• GOAL OF THE EXERCISE: Although the records contain pictures, repeat only the text of every line exactly.

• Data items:
|---|

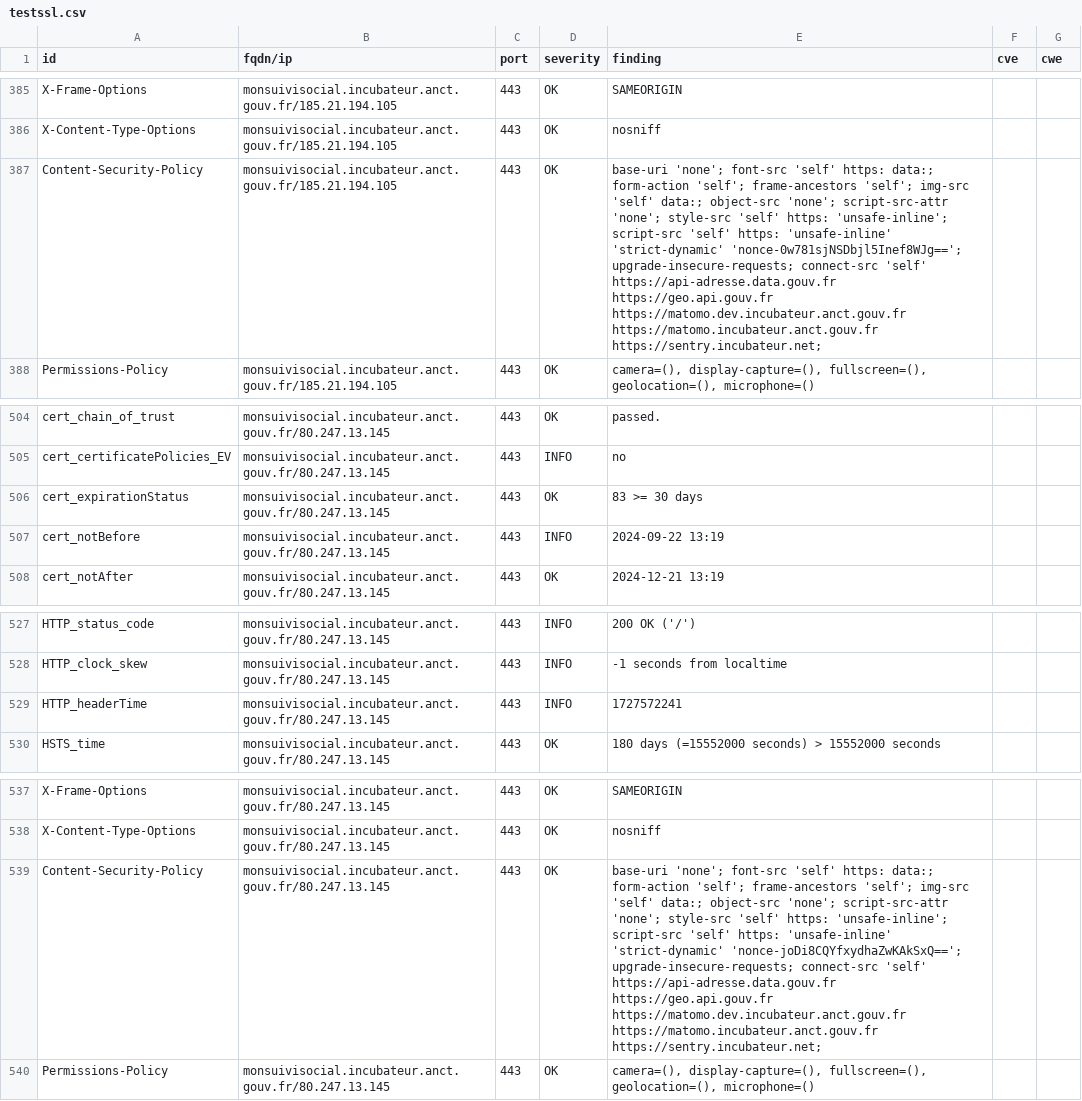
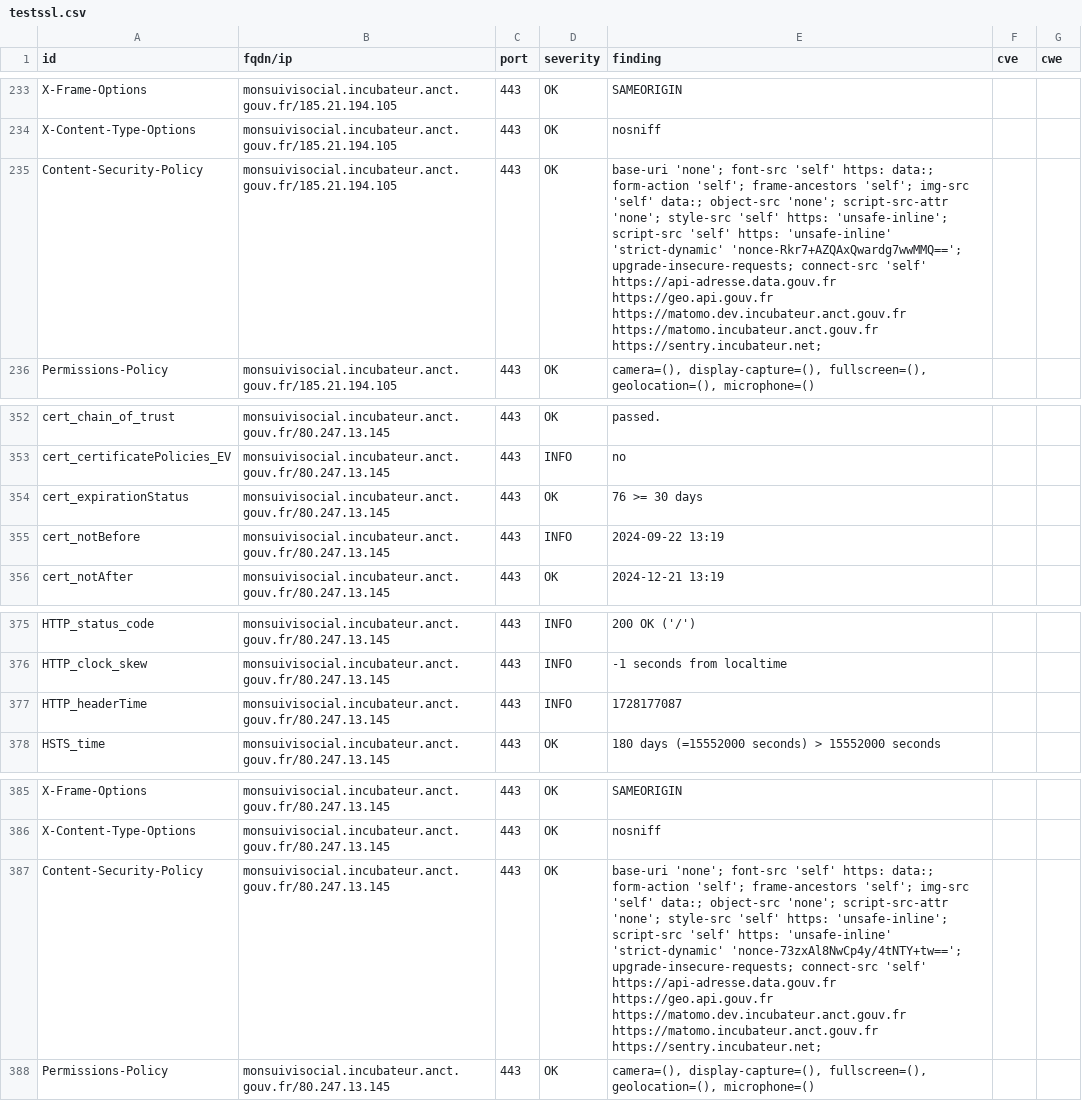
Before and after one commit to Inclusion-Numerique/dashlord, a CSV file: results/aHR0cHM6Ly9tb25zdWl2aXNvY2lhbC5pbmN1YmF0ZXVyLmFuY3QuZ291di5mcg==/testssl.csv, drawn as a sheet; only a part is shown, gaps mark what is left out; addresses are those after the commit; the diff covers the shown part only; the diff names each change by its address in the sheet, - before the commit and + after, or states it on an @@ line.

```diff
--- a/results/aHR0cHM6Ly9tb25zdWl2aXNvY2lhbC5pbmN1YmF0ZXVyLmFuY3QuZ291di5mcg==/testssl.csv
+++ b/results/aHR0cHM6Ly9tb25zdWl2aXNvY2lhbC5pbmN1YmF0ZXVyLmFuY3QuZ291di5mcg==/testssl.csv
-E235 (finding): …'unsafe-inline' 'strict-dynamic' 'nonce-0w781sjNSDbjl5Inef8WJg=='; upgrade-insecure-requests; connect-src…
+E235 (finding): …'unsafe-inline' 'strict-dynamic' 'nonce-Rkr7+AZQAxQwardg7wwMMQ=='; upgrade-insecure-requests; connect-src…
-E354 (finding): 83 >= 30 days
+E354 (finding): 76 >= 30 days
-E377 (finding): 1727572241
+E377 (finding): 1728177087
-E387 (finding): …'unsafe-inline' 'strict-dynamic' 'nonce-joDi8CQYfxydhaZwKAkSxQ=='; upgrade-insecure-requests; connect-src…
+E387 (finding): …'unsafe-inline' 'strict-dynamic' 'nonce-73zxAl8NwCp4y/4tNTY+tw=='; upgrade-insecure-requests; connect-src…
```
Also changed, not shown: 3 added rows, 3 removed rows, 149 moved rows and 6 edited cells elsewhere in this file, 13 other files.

|---|

• SOLUTION FOR THIS TASK:
Before and after one commit to Inclusion-Numerique/dashlord, a CSV file: results/aHR0cHM6Ly9tb25zdWl2aXNvY2lhbC5pbmN1YmF0ZXVyLmFuY3QuZ291di5mcg==/testssl.csv, drawn as a sheet; only a part is shown, gaps mark what is left out; addresses are those after the commit; the diff covers the shown part only; the diff names each change by its address in the sheet, - before the commit and + after, or states it on an @@ line.

```diff
--- a/results/aHR0cHM6Ly9tb25zdWl2aXNvY2lhbC5pbmN1YmF0ZXVyLmFuY3QuZ291di5mcg==/testssl.csv
+++ b/results/aHR0cHM6Ly9tb25zdWl2aXNvY2lhbC5pbmN1YmF0ZXVyLmFuY3QuZ291di5mcg==/testssl.csv
-E235 (finding): …'unsafe-inline' 'strict-dynamic' 'nonce-0w781sjNSDbjl5Inef8WJg=='; upgrade-insecure-requests; connect-src…
+E235 (finding): …'unsafe-inline' 'strict-dynamic' 'nonce-Rkr7+AZQAxQwardg7wwMMQ=='; upgrade-insecure-requests; connect-src…
-E354 (finding): 83 >= 30 days
+E354 (finding): 76 >= 30 days
-E377 (finding): 1727572241
+E377 (finding): 1728177087
-E387 (finding): …'unsafe-inline' 'strict-dynamic' 'nonce-joDi8CQYfxydhaZwKAkSxQ=='; upgrade-insecure-requests; connect-src…
+E387 (finding): …'unsafe-inline' 'strict-dynamic' 'nonce-73zxAl8NwCp4y/4tNTY+tw=='; upgrade-insecure-requests; connect-src…
```
Also changed, not shown: 3 added rows, 3 removed rows, 149 moved rows and 6 edited cells elsewhere in this file, 13 other files.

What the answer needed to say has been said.